--- Information Enclosed Below ---

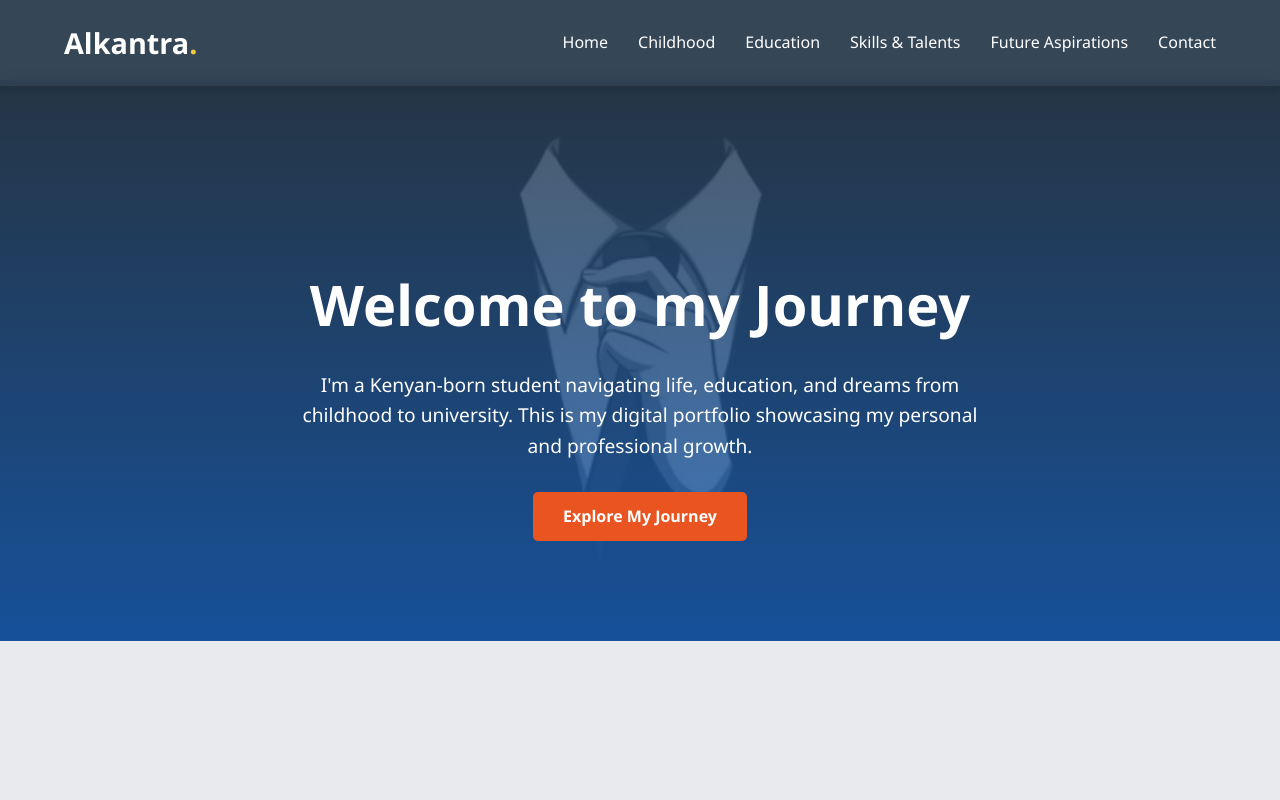
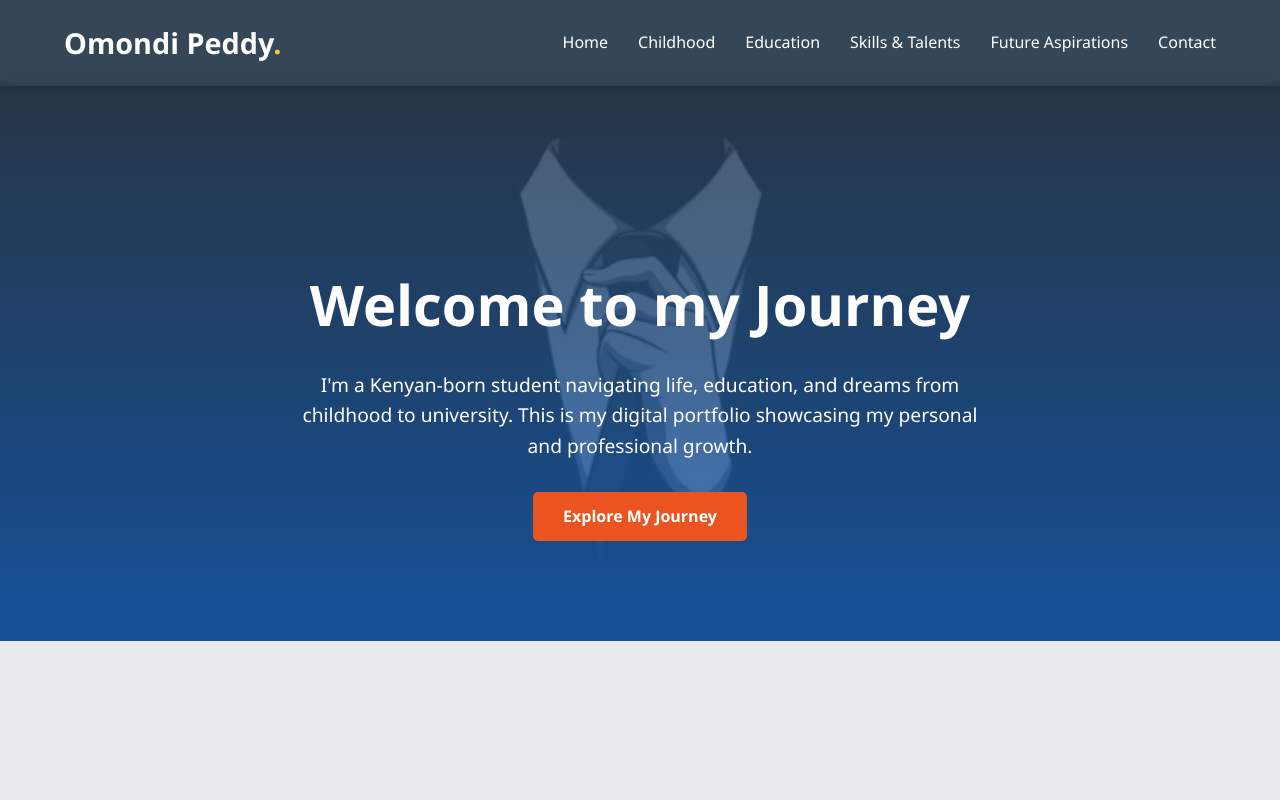
Before and after one commit to Sultan33-cloud/My-Personal-Portfolio, a plain HTML site: page index.html in a window 1280 px wide. Shown: the top 800 px of the page. Drawn offline with Linux system fonts and the light colour scheme.

Commit message:
Add files via upload

```diff
--- a/index.html
+++ b/index.html
@@ -11,7 +11,7 @@
     <!-- Header & Navigation -->
     <header>
         <div class="container nav-container">
-            <a href="#" class="logo">Alkantra<span>.</span></a>
+            <a href="#" class="logo">Omondi Peddy<span>.</span></a>
             <div class="menu-toggle" id="menuToggle">
                 <i class="fas fa-bars"></i>
             </div>
```
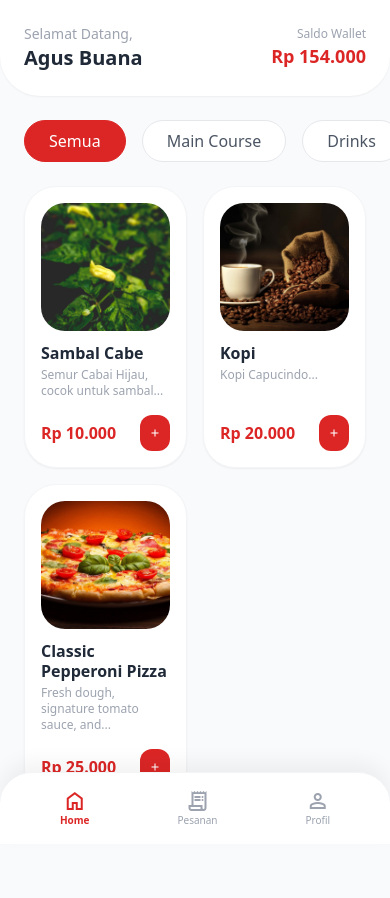
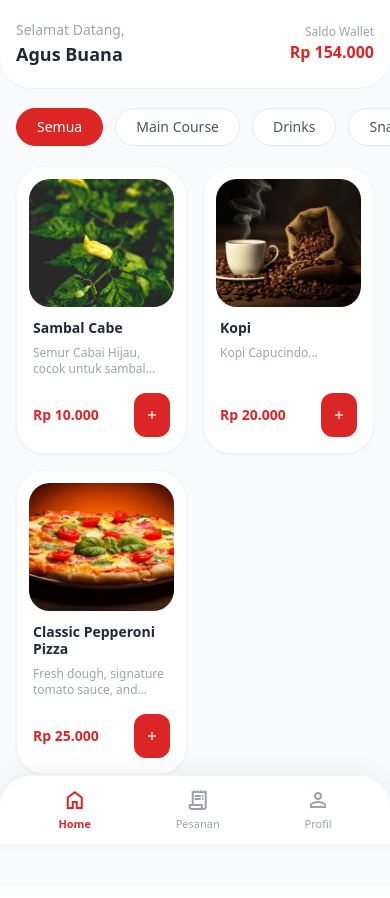
Before and after one commit to nouzvvau/final-e-kantin, a PHP site: page /homepage.php in a window 390 px wide. After the commit the page ends 828 px from the top, so only its background shows below. Run offline with PHP 8.4, Linux system fonts and the light colour scheme; a user stored in the database is signed in; data comes from the database, SQL or seed files in the repository; some libraries are stand-ins or nearby versions.

Commit message:
homepage responsive

```diff
--- a/homepage.php
+++ b/homepage.php
@@ -8,101 +8,223 @@ if (!isset($_SESSION['login']) || $_SESSION['role'] !== 'user') {
     exit;
 }
 
-// Ambil data user terbaru (terutama saldo) dari database
+// Ambil data user terbaru
 $user_id = $_SESSION['user_id'];
 $query_user = mysqli_query($koneksi, "SELECT * FROM users WHERE id = $user_id");
 $user_data = mysqli_fetch_assoc($query_user);
 
-// Ambil data kategori untuk filter (Main Course, Drinks, dll)
+// Ambil data kategori
 $query_cat = mysqli_query($koneksi, "SELECT * FROM categories");
 
-// Logika Filter: Jika user klik kategori tertentu
+// Filter kategori
 $filter = isset($_GET['category']) ? $_GET['category'] : '';
+
 if ($filter) {
-    $query_menu = "SELECT * FROM products WHERE category_id = '$filter' AND status_produk = 'tersedia'";
+    $query_menu = "SELECT * FROM products
+                   WHERE category_id = '$filter'
+                   AND status_produk = 'tersedia'";
 } else {
-    $query_menu = "SELECT * FROM products WHERE status_produk = 'tersedia'";
+    $query_menu = "SELECT * FROM products
+                   WHERE status_produk = 'tersedia'";
 }
+
 $result_menu = mysqli_query($koneksi, $query_menu);
 ?>
 
 <!DOCTYPE html>
-<html lang="en">
+<html lang="id">
 <head>
     <meta charset="UTF-8">
     <meta name="viewport" content="width=device-width, initial-scale=1.0">
+
+    <!-- Tailwind -->
     <script src="https://cdn.tailwindcss.com"></script>
+
+    <!-- Icon -->
     <link href="https://fonts.googleapis.com/css2?family=Material+Symbols+Outlined" rel="stylesheet" />
+
     <title>CanteenJoy - Beranda</title>
 </head>
-<body class="bg-gray-50 pb-24"> <!-- pb-24 agar tidak tertutup navbar bawah -->
 
-    <!-- Header Profil (Sesuai source 1 & 2) -->
-    <div class="p-6 bg-white rounded-b-[2.5rem] shadow-sm">
-        <div class="flex justify-between items-center">
-            <div>
-                <h2 class="text-gray-400 text-sm">Selamat Datang,</h2>
-                <p class="text-xl font-bold text-gray-800"><?= $user_data['nama']; ?></p>
+<body class="bg-gray-50 pb-28">
+
+    <!-- HEADER -->
+    <div class="bg-white rounded-b-[2rem] shadow-sm px-4 md:px-6 py-5">
+
+        <div class="flex justify-between items-center gap-4">
+
+            <!-- Kiri -->
+            <div class="min-w-0">
+                <h2 class="text-gray-400 text-sm">
+                    Selamat Datang,
+                </h2>
+
+                <p class="text-lg md:text-2xl font-bold text-gray-800 truncate">
+                    <?= $user_data['nama']; ?>
+                </p>
             </div>
-            <div class="text-right">
-                <p class="text-xs text-gray-400">Saldo Wallet</p>
-                <p class="text-lg font-black text-red-600">Rp <?= number_format($user_data['saldo'], 0, ',', '.'); ?></p>
+
+            <!-- Kanan -->
+            <div class="text-right shrink-0">
+                <p class="text-xs text-gray-400">
+                    Saldo Wallet
+                </p>
+
+                <p class="text-base md:text-xl font-black text-red-600">
+                    Rp <?= number_format($user_data['saldo'], 0, ',', '.'); ?>
+                </p>
             </div>
+
         </div>
     </div>
 
-    <!-- Filter Kategori (Dinamis dari database) -->
-    <div class="flex gap-4 p-6 overflow-x-auto no-scrollbar">
-        <a href="homepage.php" class="px-6 py-2 rounded-full border <?= !$filter ? 'bg-red-600 text-white border-red-600' : 'bg-white text-gray-600' ?> whitespace-nowrap">
+    <!-- FILTER KATEGORI -->
+    <div class="flex gap-3 px-4 md:px-6 py-5 overflow-x-auto whitespace-nowrap">
+
+        <!-- Semua -->
+        <a href="homepage.php"
+           class="px-5 py-2 rounded-full border text-sm transition duration-200
+           <?= !$filter
+                ? 'bg-red-600 text-white border-red-600'
+                : 'bg-white text-gray-600 border-gray-200 hover:bg-red-50'; ?>">
             Semua
         </a>
+
+        <!-- Kategori -->
         <?php while($cat = mysqli_fetch_assoc($query_cat)): ?>
+
             <a href="homepage.php?category=<?= $cat['id']; ?>"
-               class="px-6 py-2 rounded-full border <?= $filter == $cat['id'] ? 'bg-red-600 text-white border-red-600' : 'bg-white text-gray-600' ?> whitespace-nowrap">
+               class="px-5 py-2 rounded-full border text-sm transition duration-200
+               <?= $filter == $cat['id']
+                    ? 'bg-red-600 text-white border-red-600'
+                    : 'bg-white text-gray-600 border-gray-200 hover:bg-red-50'; ?>">
+
                 <?= $cat['nama_kategori']; ?>
+
             </a>
+
         <?php endwhile; ?>
+
     </div>
 
-    <!-- Daftar Menu (Dinamis dari database produk) -->
-    <div class="px-6 grid grid-cols-2 gap-4">
+    <!-- DAFTAR MENU -->
+    <div class="px-4 md:px-6 grid grid-cols-2 md:grid-cols-3 lg:grid-cols-4 gap-4 md:gap-6">
+
         <?php if(mysqli_num_rows($result_menu) > 0): ?>
+
             <?php while($menu = mysqli_fetch_assoc($result_menu)): ?>
-                <div class="bg-white p-4 rounded-[2rem] shadow-sm border border-gray-100 flex flex-col justify-between">
-                    <div>
-                        <!-- Pastikan nama file gambar sesuai dengan yang ada di folder images kamu -->
-                        <img src="images/<?= $menu['gambar'] ? $menu['gambar'] : 'default_food.jpg'; ?>"
-                             class="w-full h-32 object-cover rounded-[1.5rem] mb-3" alt="<?= $menu['nama_produk']; ?>">
-                        <h3 class="font-bold text-gray-800 leading-tight"><?= $menu['nama_produk']; ?></h3>
-                        <p class="text-xs text-gray-400 mt-1"><?= substr($menu['deskripsi'], 0, 40); ?>...</p>
+
+                <div class="bg-white rounded-[1.8rem] shadow-sm border border-gray-100 overflow-hidden hover:shadow-md transition duration-300 flex flex-col">
+
+                    <!-- Gambar -->
+                    <div class="p-3">
+
+                        <img
+                            src="images/<?= $menu['gambar'] ? $menu['gambar'] : 'default_food.jpg'; ?>"
+                            alt="<?= $menu['nama_produk']; ?>"
+                            class="w-full h-32 md:h-40 lg:h-48 object-cover rounded-[1.3rem]"
+                        >
+
                     </div>
-                    <div class="mt-4 flex justify-between items-center">
-                        <p class="font-black text-red-600">Rp <?= number_format($menu['harga'], 0, ',', '.'); ?></p>
-                        <a href="add_to_cart.php?id=<?= $menu['id']; ?>" class="bg-red-600 text-white p-2 rounded-xl flex items-center">
-                            <span class="material-symbols-outlined text-sm">add</span>
-                        </a>
+
+                    <!-- Isi -->
+                    <div class="px-4 pb-4 flex flex-col flex-1">
+
+                        <!-- Nama -->
+                        <h3 class="font-bold text-gray-800 text-sm md:text-base leading-tight line-clamp-2">
+                            <?= $menu['nama_produk']; ?>
+                        </h3>
+
+                        <!-- Deskripsi -->
+                        <p class="text-xs md:text-sm text-gray-400 mt-2 line-clamp-2">
+                            <?= substr($menu['deskripsi'], 0, 50); ?>...
+                        </p>
+
+                        <!-- Bawah -->
+                        <div class="mt-auto pt-4 flex justify-between items-center gap-2">
+
+                            <!-- Harga -->
+                            <p class="font-black text-red-600 text-sm md:text-base">
+                                Rp <?= number_format($menu['harga'], 0, ',', '.'); ?>
+                            </p>
+
+                            <!-- Tombol -->
+                            <a href="add_to_cart.php?id=<?= $menu['id']; ?>"
+                               class="bg-red-600 hover:bg-red-700 transition duration-200 text-white p-2.5 rounded-xl flex items-center justify-center shrink-0">
+
+                                <span class="material-symbols-outlined text-base">
+                                    add
+                                </span>
+
+                            </a>
+
+                        </div>
+
                     </div>
+
                 </div>
+
             <?php endwhile; ?>
+
         <?php else: ?>
-            <p class="col-span-2 text-center text-gray-400 py-10">Maaf, menu belum tersedia.</p>
+
+            <div class="col-span-full text-center py-16">
+
+                <p class="text-gray-400 text-sm md:text-base">
+                    Maaf, menu belum tersedia.
+                </p>
+
+            </div>
+
         <?php endif; ?>
+
     </div>
 
-    <!-- Navbar Bawah (Sesuai source 4) -->
-    <div class="fixed bottom-0 left-0 right-0 bg-white border-t border-gray-100 p-4 flex justify-around items-center rounded-t-[2rem] shadow-[0_-10px_20px_rgba(0,0,0,0.05)]">
-        <a href="homepage.php" class="text-red-600 flex flex-col items-center">
-            <span class="material-symbols-outlined">home</span>
-            <span class="text-[10px] font-bold">Home</span>
+    <!-- NAVBAR BAWAH -->
+    <div class="fixed bottom-0 left-0 right-0 bg-white border-t border-gray-100 px-4 py-3 flex justify-around items-center rounded-t-[2rem] shadow-[0_-5px_20px_rgba(0,0,0,0.05)] z-50">
+
+        <!-- Home -->
+        <a href="homepage.php"
+           class="text-red-600 flex flex-col items-center gap-1">
+
+            <span class="material-symbols-outlined">
+                home
+            </span>
+
+            <span class="text-[11px] font-bold">
+                Home
+            </span>
+
         </a>
-        <a href="orders.php" class="text-gray-400 flex flex-col items-center">
-            <span class="material-symbols-outlined">receipt_long</span>
-            <span class="text-[10px]">Pesanan</span>
+
+        <!-- Pesanan -->
+        <a href="orders.php"
+           class="text-gray-400 hover:text-red-600 transition duration-200 flex flex-col items-center gap-1">
+
+            <span class="material-symbols-outlined">
+                receipt_long
+            </span>
+
+            <span class="text-[11px]">
+                Pesanan
+            </span>
+
         </a>
-        <a href="akun_user.php" class="text-gray-400 flex flex-col items-center">
-            <span class="material-symbols-outlined">person</span>
-            <span class="text-[10px]">Profil</span>
+
+        <!-- Profil -->
+        <a href="akun_user.php"
+           class="text-gray-400 hover:text-red-600 transition duration-200 flex flex-col items-center gap-1">
+
+            <span class="material-symbols-outlined">
+                person
+            </span>
+
+            <span class="text-[11px]">
+                Profil
+            </span>
+
         </a>
+
     </div>
 
 </body>
```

--- End of Enclosed Information ---

[Directions]
Using the data above, tally each line that contains "Ambil". Write only the total.

[Solved problem]
4